Memphis was looking to fill a void at backup point guard and selected 6-foot-6 Tony Wroten from Washington. He has a reputation of being a passer and facilitator and appears to have the raw skills necessary to back up Memphis starter Mike Conley.
But he will need to improve his shooting. Wroten shot 44.3 percent from the field and only 16.1 percent beyond the arc.
Memphis general manager Chris Wallace said he didn't consider Wroten either a point guard or shooting guard, classifying him simply as "a guard."
"It was a best available, talent-upside pick," Wallace said. "He probably doesn't address a specific need. He's not a shooter. He may become a point guard in time. Some critics say he's not one now, but he does have ballhandling skills. I believe the draft is about adding talent to your team."
Wroten averaged 16 points a game and 3.86 assists during his only season for the Huskies, earning him All-Pac 12 honors and was named Pac-12 freshman of the year. He scored at least 20 points in 12 games. Wallace said Wroten will need to combine his passing skills with a reduction in turnovers.
The Grizzlies entered the draft with only the first round pick. Wallace said the team tried to add an early second round pick in a trade, but was unsuccessful.
"We started chasing some players.until it wasn't worth doing after a while," Wallace said, adding: "We couldn't get a dance partner."

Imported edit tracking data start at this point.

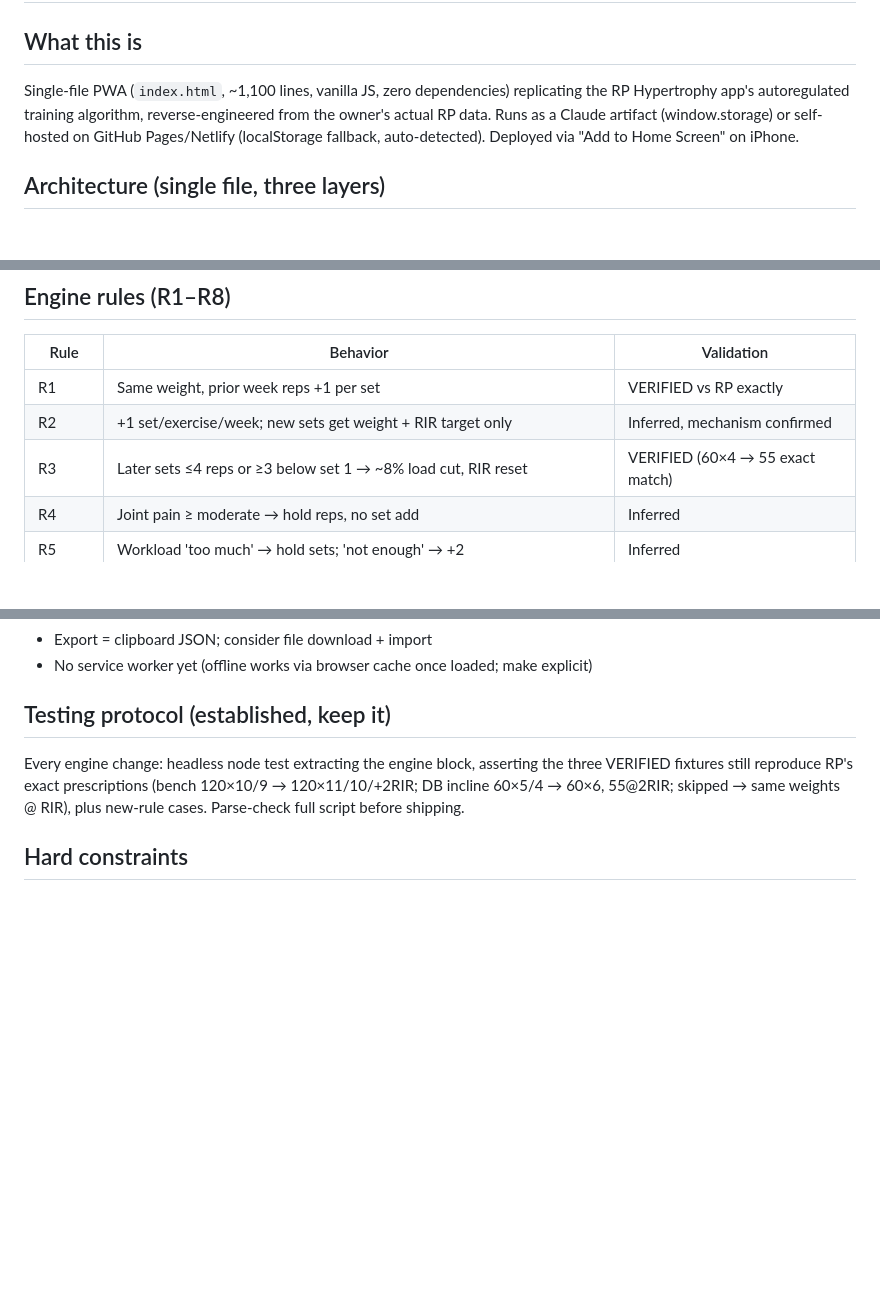
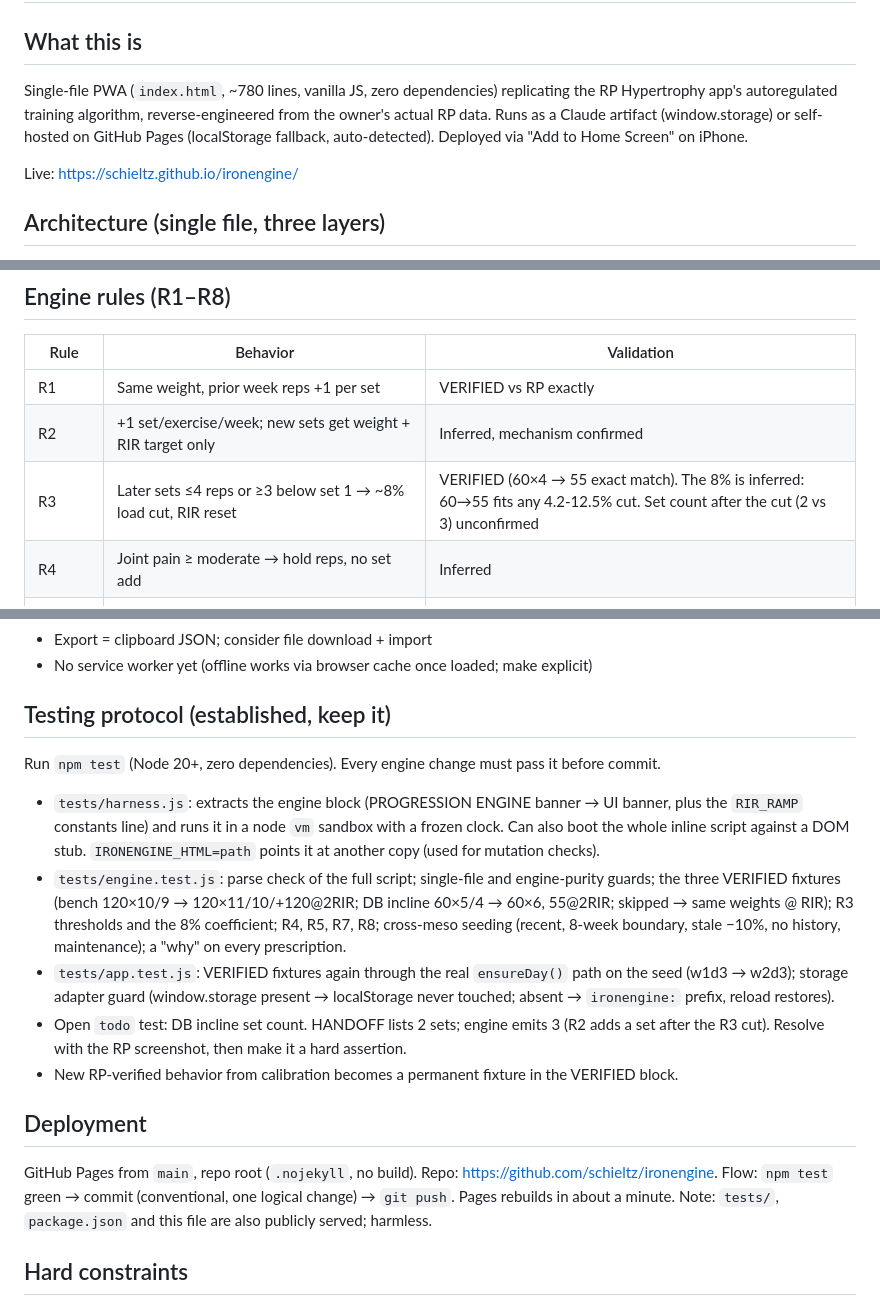
Before and after one commit to schieltz/ironengine, a Markdown page: HANDOFF.md, 3 parts joined by grey strips. GitHub-like rendering; blank space fills up the shorter version.

Commit message:
docs: document test harness, deployment, and R3 validation limits
- Testing protocol now describes npm test and what each file covers
- Deployment section: Pages from main root, live URL, deploy flow
- R3 status: 8% coefficient is inferred (60->55 fits 4.2-12.5%);
  post-cut set count unconfirmed
- Line count corrected (~780, not ~1,100)

Co-Authored-By: Claude Opus 5.5 <noreply@anthropic.com>

```diff
--- a/HANDOFF.md
+++ b/HANDOFF.md
@@ -1,7 +1,9 @@
 # IRON ENGINE — Engineering Handoff
 
 ## What this is
-Single-file PWA (`index.html`, ~1,100 lines, vanilla JS, zero dependencies) replicating the RP Hypertrophy app's autoregulated training algorithm, reverse-engineered from the owner's actual RP data. Runs as a Claude artifact (window.storage) or self-hosted on GitHub Pages/Netlify (localStorage fallback, auto-detected). Deployed via "Add to Home Screen" on iPhone.
+Single-file PWA (`index.html`, ~780 lines, vanilla JS, zero dependencies) replicating the RP Hypertrophy app's autoregulated training algorithm, reverse-engineered from the owner's actual RP data. Runs as a Claude artifact (window.storage) or self-hosted on GitHub Pages (localStorage fallback, auto-detected). Deployed via "Add to Home Screen" on iPhone.
+
+Live: https://schieltz.github.io/ironengine/
 
 ## Architecture (single file, three layers)
 1. **Storage adapter** (`store`, top of script): window.storage → localStorage (`ironengine:` prefix) → in-memory. Swap here for any new backend.
@@ -21,7 +23,7 @@ Single-file PWA (`index.html`, ~1,100 lines, vanilla JS, zero dependencies) repl
 |------|----------|------------|
 | R1 | Same weight, prior week reps +1 per set | VERIFIED vs RP exactly |
 | R2 | +1 set/exercise/week; new sets get weight + RIR target only | Inferred, mechanism confirmed |
-| R3 | Later sets ≤4 reps or ≥3 below set 1 → ~8% load cut, RIR reset | VERIFIED (60×4 → 55 exact match) |
+| R3 | Later sets ≤4 reps or ≥3 below set 1 → ~8% load cut, RIR reset | VERIFIED (60×4 → 55 exact match). The 8% is inferred: 60→55 fits any 4.2-12.5% cut. Set count after the cut (2 vs 3) unconfirmed |
 | R4 | Joint pain ≥ moderate → hold reps, no set add | Inferred |
 | R5 | Workload 'too much' → hold sets; 'not enough' → +2 | Inferred |
 | R6 | All sets skipped → re-prescribe same weights, RIR only | VERIFIED |
@@ -41,7 +43,16 @@ RIR ramp: 3/2/2/1/0 + deload 8. Days: Mon/Wed/Fri.
 - No service worker yet (offline works via browser cache once loaded; make explicit)
 
 ## Testing protocol (established, keep it)
-Every engine change: headless node test extracting the engine block, asserting the three VERIFIED fixtures still reproduce RP's exact prescriptions (bench 120×10/9 → 120×11/10/+2RIR; DB incline 60×5/4 → 60×6, 55@2RIR; skipped → same weights @ RIR), plus new-rule cases. Parse-check full script before shipping.
+Run `npm test` (Node 20+, zero dependencies). Every engine change must pass it before commit.
+
+- `tests/harness.js`: extracts the engine block (PROGRESSION ENGINE banner → UI banner, plus the `RIR_RAMP` constants line) and runs it in a node `vm` sandbox with a frozen clock. Can also boot the whole inline script against a DOM stub. `IRONENGINE_HTML=path` points it at another copy (used for mutation checks).
+- `tests/engine.test.js`: parse check of the full script; single-file and engine-purity guards; the three VERIFIED fixtures (bench 120×10/9 → 120×11/10/+120@2RIR; DB incline 60×5/4 → 60×6, 55@2RIR; skipped → same weights @ RIR); R3 thresholds and the 8% coefficient; R4, R5, R7, R8; cross-meso seeding (recent, 8-week boundary, stale −10%, no history, maintenance); a "why" on every prescription.
+- `tests/app.test.js`: VERIFIED fixtures again through the real `ensureDay()` path on the seed (w1d3 → w2d3); storage adapter guard (window.storage present → localStorage never touched; absent → `ironengine:` prefix, reload restores).
+- Open `todo` test: DB incline set count. HANDOFF lists 2 sets; engine emits 3 (R2 adds a set after the R3 cut). Resolve with the RP screenshot, then make it a hard assertion.
+- New RP-verified behavior from calibration becomes a permanent fixture in the VERIFIED block.
+
+## Deployment
+GitHub Pages from `main`, repo root (`.nojekyll`, no build). Repo: https://github.com/schieltz/ironengine. Flow: `npm test` green → commit (conventional, one logical change) → `git push`. Pages rebuilds in about a minute. Note: `tests/`, `package.json` and this file are also publicly served; harmless.
 
 ## Hard constraints
 - Single self-contained HTML file. No build step, no CDN dependencies, no framework.
```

There apparently was a lot of interest from Wroten and supporters for him to land in Memphis. Wallace said former Washington and Portland Trail Blazer Brandon Roy, Huskies coach Lorenzo Romar and "everybody but Ichiro and Pete Carroll" from the Washington area called in support of Wroten.
"It was crazy. I was speechless," Wroten said of learning about the pick. "I told myself I wasn't going to cry, but being a Memphis Grizzly was a dream come true, so I just broke down."
Wroten, who has the quickness and talent to get to the rim, can help a shortcoming exposed during last season's playoffs. The lack of an effective second point guard to battle Chris Paul contributed to the Grizzlies losing the seven-game first-round playoff series to the Los Angeles Clippers.
The Grizzlies tried rookies Jeremy Pargo and Josh Selby backing up Conley this season. Conley averaged more than 35 minutes a game in the regular season, testament to coach Lionel Hollins' lack of confidence in the young reserves.
Wroten drew interest from Memphis after he worked out for the team. While there were initial shortcomings in defense and shooting, he seemed to recover in time to make plays.
The draft played out in such a way that Memphis seemed destined to look at the point guard need. Shooters like John Jenkins of Vanderbilt and Evan Fournier from France were taken in picks before Memphis.
There were several guards available when Memphis was on the clock, such as Doron Lamb and Marquis Teague of Kentucky, swingman Will Barton of Memphis and Tyshawn Taylor of Kansas.
Memphis' strength is in the frontcourt with All-Star center Marc Gasol and forwards Zach Randolph and Rudy Gay. Reserves Darrell Arthur and Marreese Speights provide Memphis depth on the front line, though both are restricted free agents with Memphis yet to make a move on either. Speights, picked up in a trade from Philadelphia in January, has said he wants to return to the Grizzlies.
That made the needs at guard more evident. Guard Tony Allen provides defensive energy with not much offensively from the outside.